As previously explained in chapter 5, "Hester at her Needle," the woman was quite versed and extravagant in the art of embroidery. She had sewn and made garments for the most important people of the village. In chapter 7, "The Governor's Hall," Hester goes to the mantion because of two things. First, because she has to bring to the governor a pair of gloves that she had made for him. Second, because she has heard a rumor that the magistrates want to take Pearl from her custody. Therefore, Hester had to confront the magistrates and ask them about this whole thing.

It had reached her ears that there was a design [...] to deprive her of her child. On the supposition that Pearl, as already hinted, was of demon origin, these good people not unreasonably argued that a Christian interest in the mother's soul required them to remove such a stumbling-block from her path.

Puritans believed that any child born in a way that does not go in agreement with the tenets of their faith cannot be a child of God. Since the soul of such child had to be saved, it was imperative to remove the child from their equally ungodly mother. 

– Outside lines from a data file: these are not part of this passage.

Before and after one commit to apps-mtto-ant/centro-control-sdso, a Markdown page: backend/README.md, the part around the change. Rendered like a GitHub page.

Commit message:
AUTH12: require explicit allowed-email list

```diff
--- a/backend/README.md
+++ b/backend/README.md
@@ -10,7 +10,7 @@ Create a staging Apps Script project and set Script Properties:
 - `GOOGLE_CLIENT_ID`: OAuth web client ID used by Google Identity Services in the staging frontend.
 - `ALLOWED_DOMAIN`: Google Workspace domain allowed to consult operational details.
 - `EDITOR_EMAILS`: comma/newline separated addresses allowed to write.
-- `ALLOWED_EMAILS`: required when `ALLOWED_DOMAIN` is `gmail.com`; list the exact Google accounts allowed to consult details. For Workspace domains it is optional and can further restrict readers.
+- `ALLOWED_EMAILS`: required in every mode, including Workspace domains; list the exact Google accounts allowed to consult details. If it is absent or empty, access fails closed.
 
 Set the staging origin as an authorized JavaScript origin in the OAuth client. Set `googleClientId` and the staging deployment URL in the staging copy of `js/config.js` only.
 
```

Hester also goes there because she knows that Dimmesdale would be there and could speak on her behalf. Hester sees that Dimmesdale is basically standing there witnessing her battle with the Governor and she finally yells to the point of screaming that Dimmesdale speaks for her and sees that it is resolved that Pearl will not leave her. In the end, Dimmesdale does speak on her behalf as her pastor, and convinces the men not to take the girl away.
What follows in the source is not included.